These birds tend to flock at dusk in fall and winter, creating fascinating patterns as they jet through the sky in large groups. The birds resemble black birds and are considered an invasive species from Europe.
Location: Clatsop Spit, Fort Stevens State Park
Bald eagles can be found in Clatsop County any time of year, but are most active in the late winter and early spring. With wingspans of 6 and 1/2 feet and bright white heads (for the adults at least), they’re hard to miss when they’re soaring through the sky searching for prey.
Location: Cannon Beach
The fluffy gray and white bodies of western gulls can be found just about anywhere on the coast.
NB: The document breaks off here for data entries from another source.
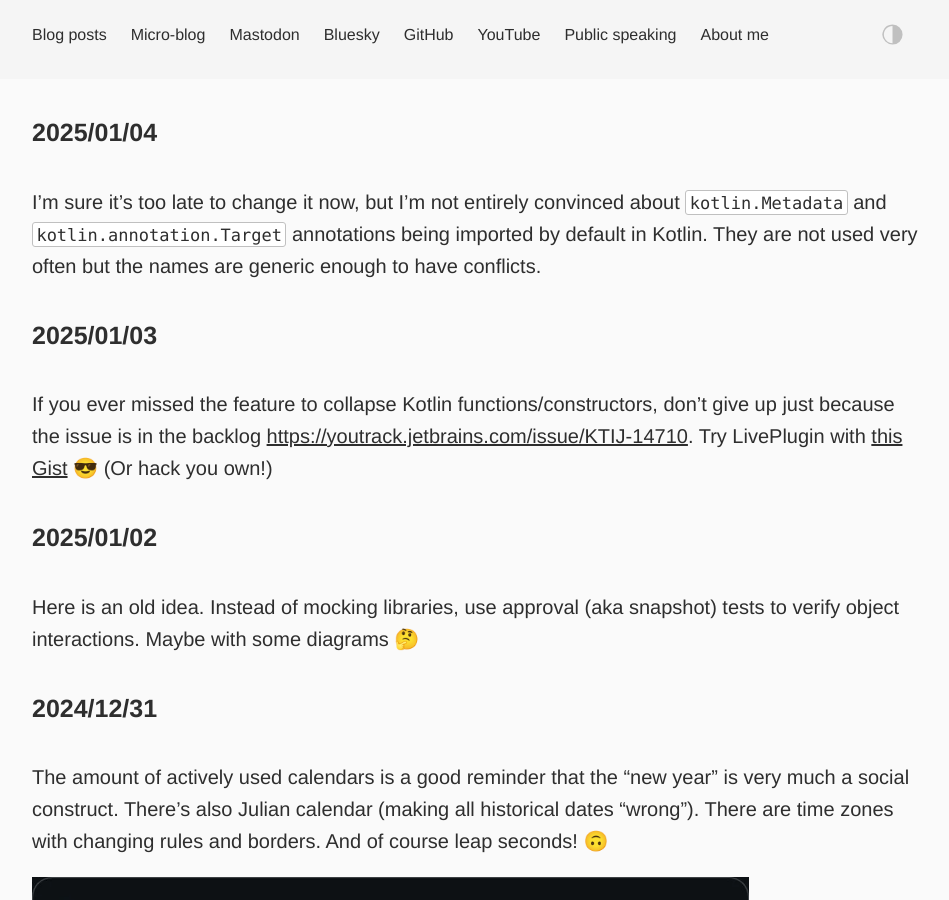
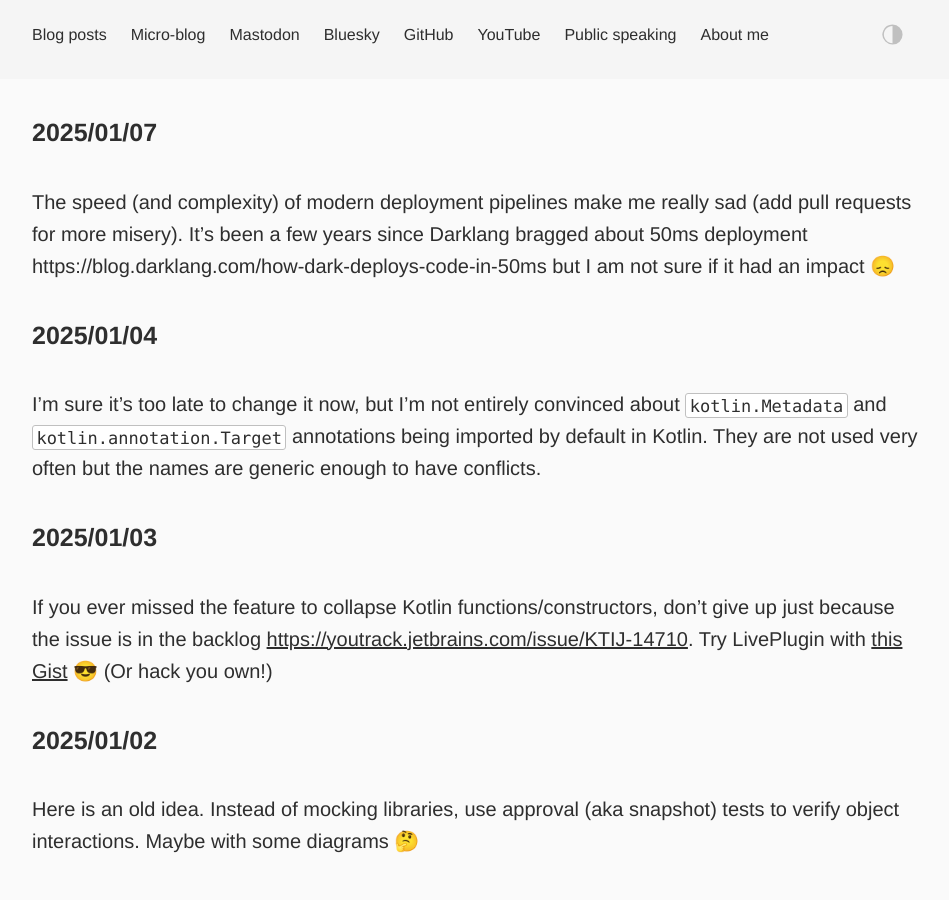
Before and after one commit to dkandalov/dkandalov.github.io, a Jekyll site: the page built from micro-blog.md, in a window 1280 px wide and 900 px high. Shown: the whole window, without its empty margins (160-1109 px from the left). Built offline with Jekyll 4.4.1, drawn with Linux system fonts in a browser that asks for light colours.

Commit message:
updated micro-blog

```diff
--- a/micro-blog.md
+++ b/micro-blog.md
@@ -2,6 +2,9 @@
 layout: post
 permalink: /micro-blog/
 ---
+
+#### 2025/01/07
+The speed (and complexity) of modern deployment pipelines make me really sad (add pull requests for more misery). It's been a few years since Darklang bragged about 50ms deployment https://blog.darklang.com/how-dark-deploys-code-in-50ms but I am not sure if it had an impact 😞
 
 #### 2025/01/04
 I'm sure it's too late to change it now, but I'm not entirely convinced about `kotlin.Metadata` and `kotlin.annotation.Target` annotations being imported by default in Kotlin. They are not used very often but the names are generic enough to have conflicts.
```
On the beach, along the river, at the dump, you’ll see or hear them.
Location: Area D, Fort Stevens State Park
Dunlins are a sandpiper and enjoy hanging out in groups in the shallows of estuaries and beaches where they pick through the mud to find snails, worms and other crustaceans. In winter, their feathers are brown and gray on their backs and white on their bellies (as photographed), but by breeding season they switch to a brown back and black belly.
Location: Astoria Bridge
These cormorants are easy to find flying and nesting on and around the Astoria Bridge and in other estuaries in the area. They’re a larger bird with long necks, orange throats and a coat of dark feathers.
Location: Haystack Rock
It’s not hard to spot a common murre along the North Coast. They’re easily found hiding on Haystack Rock or on other rocky cliffs and outcrops. You can identify them based on their black backs and white bellies.
Location: Columbia River
These cute little ducks bob up and around the Columbia River looking for plants, insects and crustaceans. Male ducks have a bright white body and dark patch on the head while females are mostly dark gray with white patches (as photographed).
Great blue heron
You’ll often find these 4-foot-tall and lanky birds wading through the river, lake or ocean shallows, hunting for fish and other aquatic creatures. Sometimes, you can spot them in pastures and dry fields. They’re covered in white, gray and dark gray that almost resemble blue feathers.
Location: Haystack Rock
The puffin is a bit of a mascot for Cannon Beach due to its annual return in April to nest on Haystack Rock. They usually leave by the end of July to fish out at sea. These puffins have all black bodies, orange feet and beaks, white faces and light-yellow eyebrow plumes. The best time to see them is at sunrise during low tide before they return to their burrows.
These fluttering, bright-yellow birds can be found all around Oregon. They typically stay inland and make their homes in human-made structures (like barns).